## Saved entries

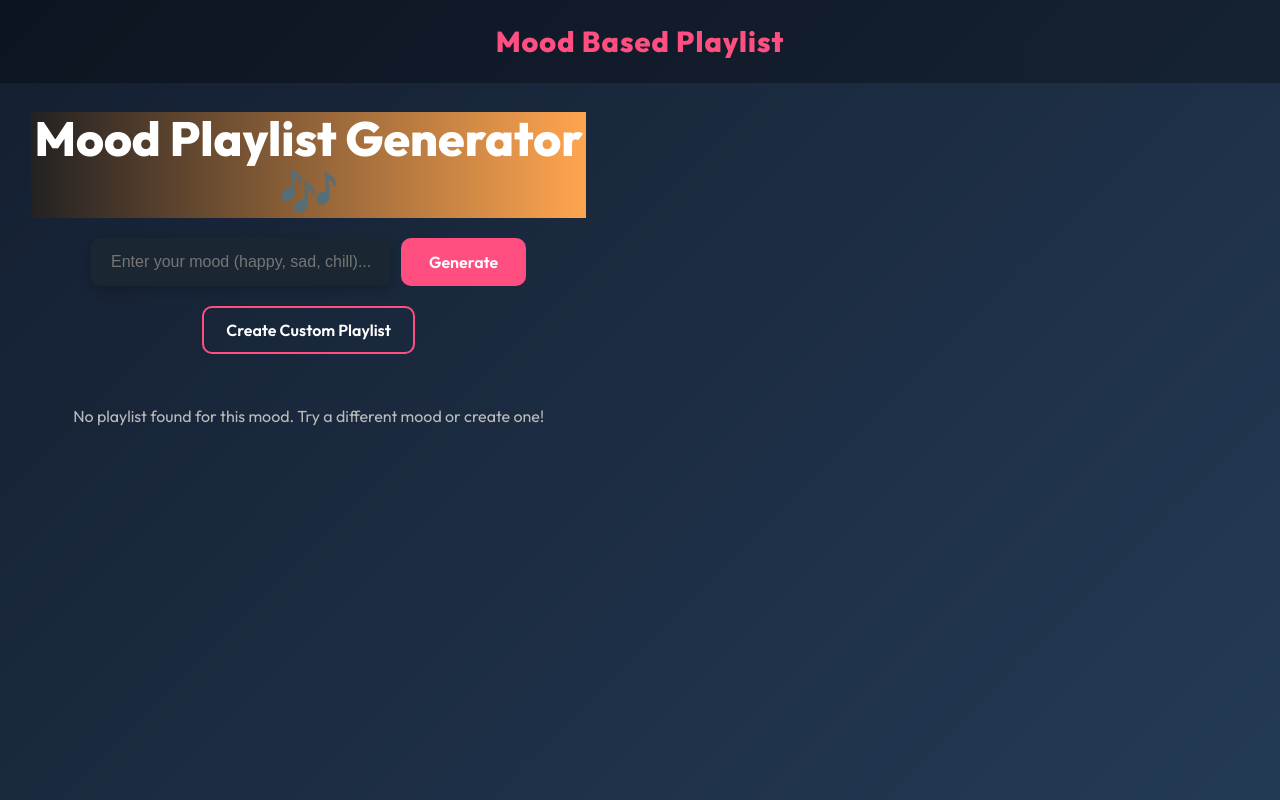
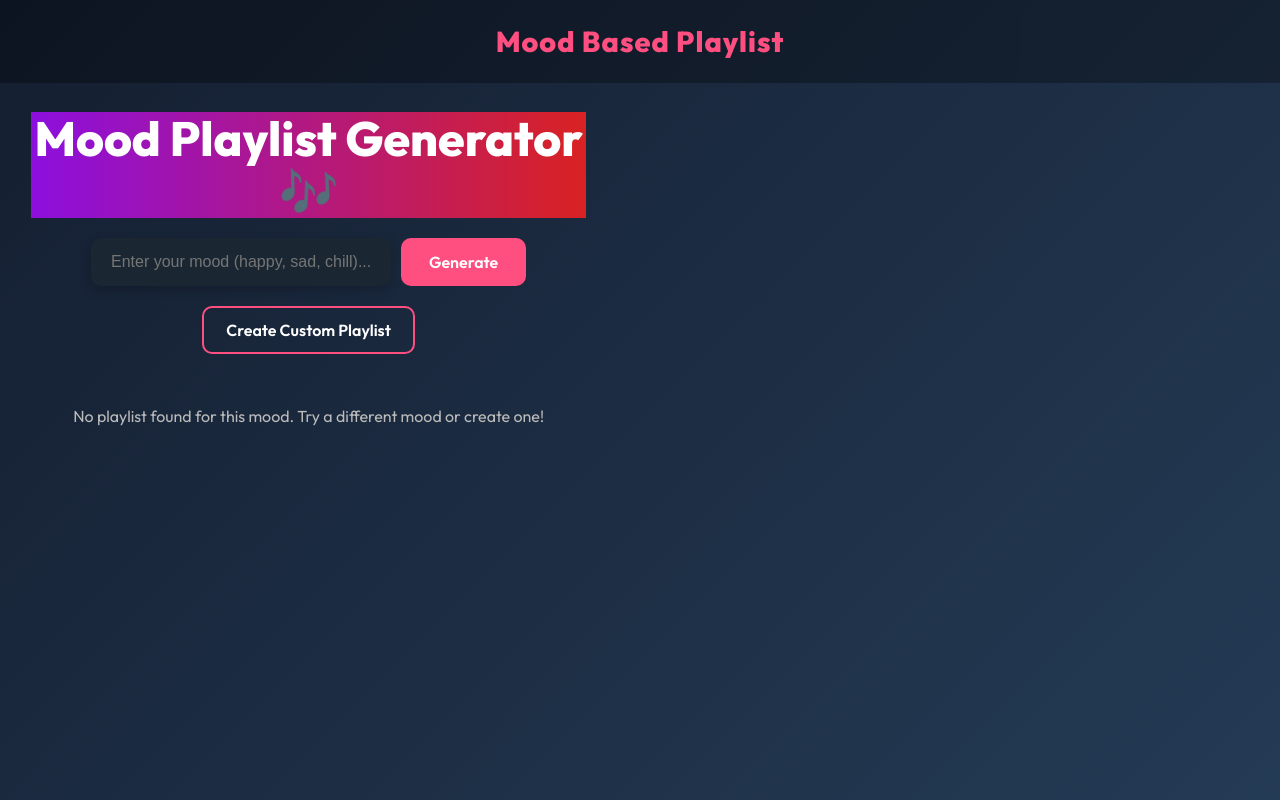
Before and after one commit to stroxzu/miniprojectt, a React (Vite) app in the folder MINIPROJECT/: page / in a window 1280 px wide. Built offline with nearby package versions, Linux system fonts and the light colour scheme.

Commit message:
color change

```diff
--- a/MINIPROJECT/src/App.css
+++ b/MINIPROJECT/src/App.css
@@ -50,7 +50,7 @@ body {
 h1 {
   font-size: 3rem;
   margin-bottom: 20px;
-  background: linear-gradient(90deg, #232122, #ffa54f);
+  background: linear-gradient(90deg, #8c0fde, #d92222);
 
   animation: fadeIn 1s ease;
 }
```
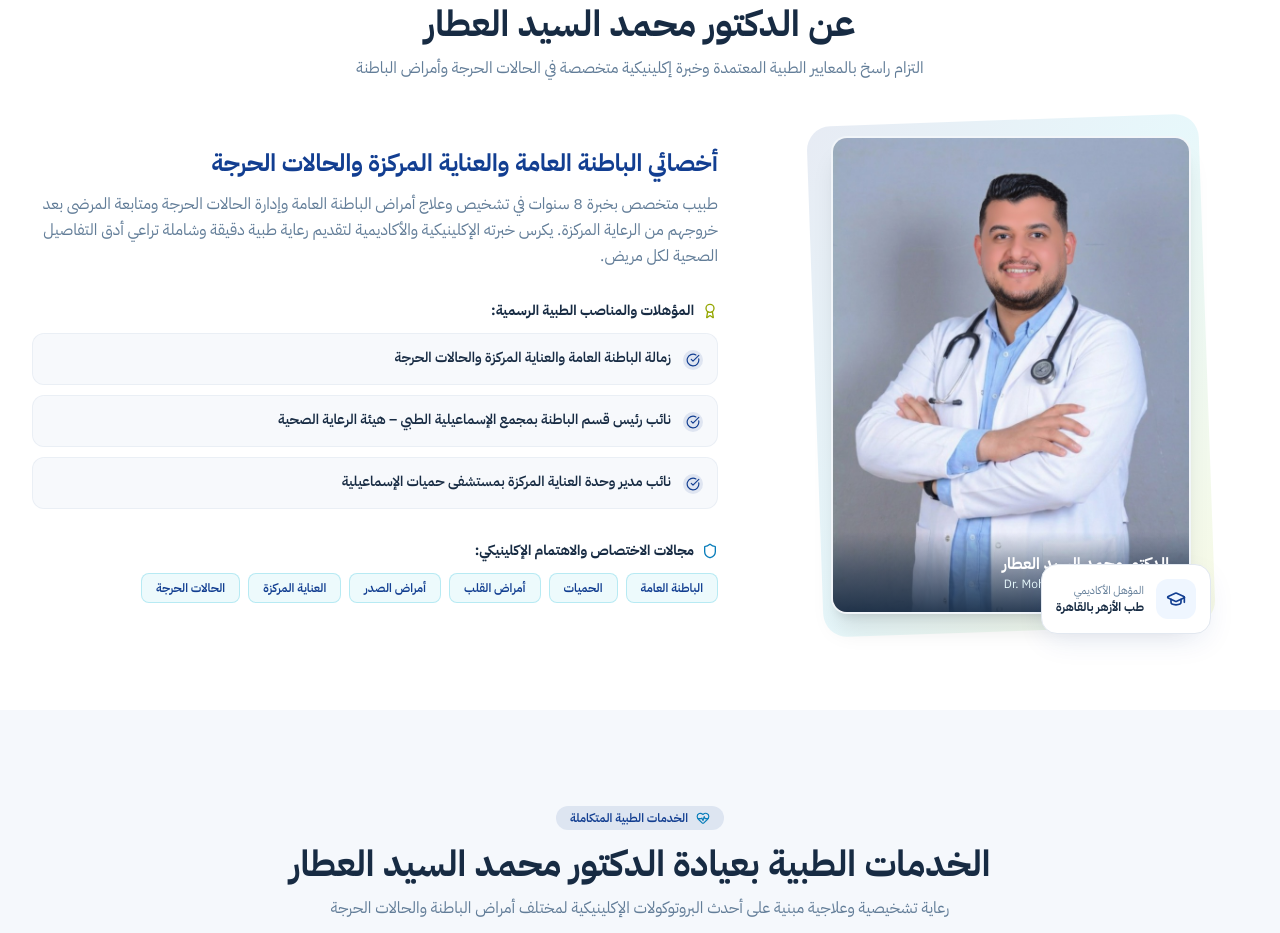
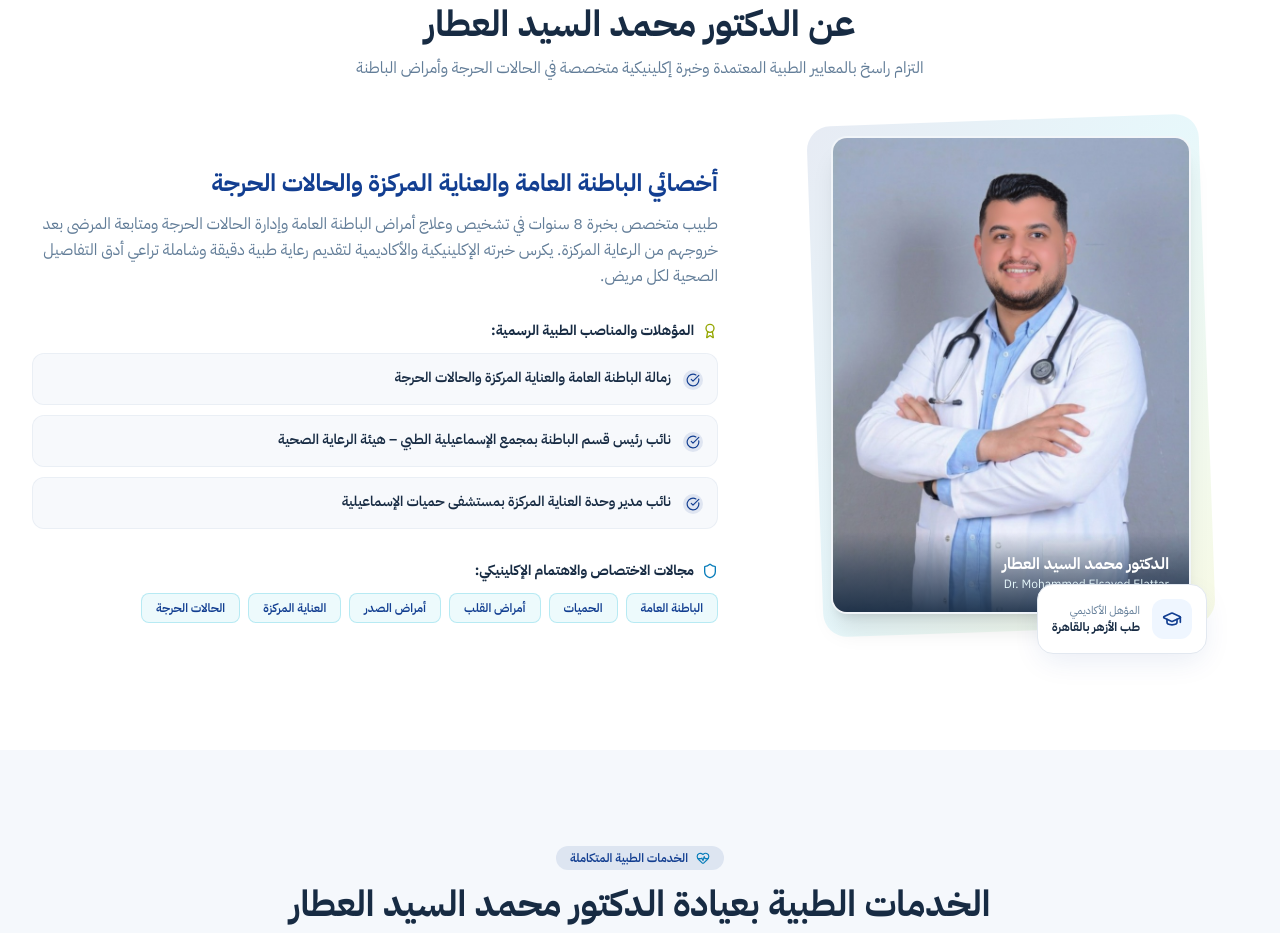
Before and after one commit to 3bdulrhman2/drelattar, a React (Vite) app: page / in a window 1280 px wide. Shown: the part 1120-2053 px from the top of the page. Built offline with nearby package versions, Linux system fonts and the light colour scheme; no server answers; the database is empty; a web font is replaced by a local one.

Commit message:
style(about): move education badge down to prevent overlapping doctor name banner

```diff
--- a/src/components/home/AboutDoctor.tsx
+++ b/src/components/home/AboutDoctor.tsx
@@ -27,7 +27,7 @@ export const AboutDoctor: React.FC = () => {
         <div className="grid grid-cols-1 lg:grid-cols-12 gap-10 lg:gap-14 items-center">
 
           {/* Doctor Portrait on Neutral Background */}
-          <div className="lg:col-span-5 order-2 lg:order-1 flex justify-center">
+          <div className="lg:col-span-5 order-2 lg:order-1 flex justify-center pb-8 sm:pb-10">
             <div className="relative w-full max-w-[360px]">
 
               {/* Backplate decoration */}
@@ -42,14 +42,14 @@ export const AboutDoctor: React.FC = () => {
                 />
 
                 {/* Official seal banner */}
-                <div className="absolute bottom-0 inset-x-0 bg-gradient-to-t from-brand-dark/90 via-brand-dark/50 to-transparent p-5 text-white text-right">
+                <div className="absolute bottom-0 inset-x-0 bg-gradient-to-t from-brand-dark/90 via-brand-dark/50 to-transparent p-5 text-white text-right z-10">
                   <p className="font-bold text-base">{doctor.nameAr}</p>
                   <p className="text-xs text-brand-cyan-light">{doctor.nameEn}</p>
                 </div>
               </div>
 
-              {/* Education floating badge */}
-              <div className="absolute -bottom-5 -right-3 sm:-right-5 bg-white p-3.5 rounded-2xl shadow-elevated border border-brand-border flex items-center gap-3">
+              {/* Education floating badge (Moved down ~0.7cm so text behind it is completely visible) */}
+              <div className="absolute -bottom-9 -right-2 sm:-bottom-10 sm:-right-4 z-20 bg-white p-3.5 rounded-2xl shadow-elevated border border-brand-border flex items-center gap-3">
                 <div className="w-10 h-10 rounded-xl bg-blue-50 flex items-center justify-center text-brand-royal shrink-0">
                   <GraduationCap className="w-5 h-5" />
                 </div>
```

## Assignment
Pictures aside, restate all of the entries exactly.

## Response area
Before and after one commit to stroxzu/miniprojectt, a React (Vite) app in the folder MINIPROJECT/: page / in a window 1280 px wide. Built offline with nearby package versions, Linux system fonts and the light colour scheme.

Commit message:
color change

```diff
--- a/MINIPROJECT/src/App.css
+++ b/MINIPROJECT/src/App.css
@@ -50,7 +50,7 @@ body {
 h1 {
   font-size: 3rem;
   margin-bottom: 20px;
-  background: linear-gradient(90deg, #232122, #ffa54f);
+  background: linear-gradient(90deg, #8c0fde, #d92222);
 
   animation: fadeIn 1s ease;
 }
```
Before and after one commit to 3bdulrhman2/drelattar, a React (Vite) app: page / in a window 1280 px wide. Shown: the part 1120-2053 px from the top of the page. Built offline with nearby package versions, Linux system fonts and the light colour scheme; no server answers; the database is empty; a web font is replaced by a local one.

Commit message:
style(about): move education badge down to prevent overlapping doctor name banner

```diff
--- a/src/components/home/AboutDoctor.tsx
+++ b/src/components/home/AboutDoctor.tsx
@@ -27,7 +27,7 @@ export const AboutDoctor: React.FC = () => {
         <div className="grid grid-cols-1 lg:grid-cols-12 gap-10 lg:gap-14 items-center">
 
           {/* Doctor Portrait on Neutral Background */}
-          <div className="lg:col-span-5 order-2 lg:order-1 flex justify-center">
+          <div className="lg:col-span-5 order-2 lg:order-1 flex justify-center pb-8 sm:pb-10">
             <div className="relative w-full max-w-[360px]">
 
               {/* Backplate decoration */}
@@ -42,14 +42,14 @@ export const AboutDoctor: React.FC = () => {
                 />
 
                 {/* Official seal banner */}
-                <div className="absolute bottom-0 inset-x-0 bg-gradient-to-t from-brand-dark/90 via-brand-dark/50 to-transparent p-5 text-white text-right">
+                <div className="absolute bottom-0 inset-x-0 bg-gradient-to-t from-brand-dark/90 via-brand-dark/50 to-transparent p-5 text-white text-right z-10">
                   <p className="font-bold text-base">{doctor.nameAr}</p>
                   <p className="text-xs text-brand-cyan-light">{doctor.nameEn}</p>
                 </div>
               </div>
 
-              {/* Education floating badge */}
-              <div className="absolute -bottom-5 -right-3 sm:-right-5 bg-white p-3.5 rounded-2xl shadow-elevated border border-brand-border flex items-center gap-3">
+              {/* Education floating badge (Moved down ~0.7cm so text behind it is completely visible) */}
+              <div className="absolute -bottom-9 -right-2 sm:-bottom-10 sm:-right-4 z-20 bg-white p-3.5 rounded-2xl shadow-elevated border border-brand-border flex items-center gap-3">
                 <div className="w-10 h-10 rounded-xl bg-blue-50 flex items-center justify-center text-brand-royal shrink-0">
                   <GraduationCap className="w-5 h-5" />
                 </div>
```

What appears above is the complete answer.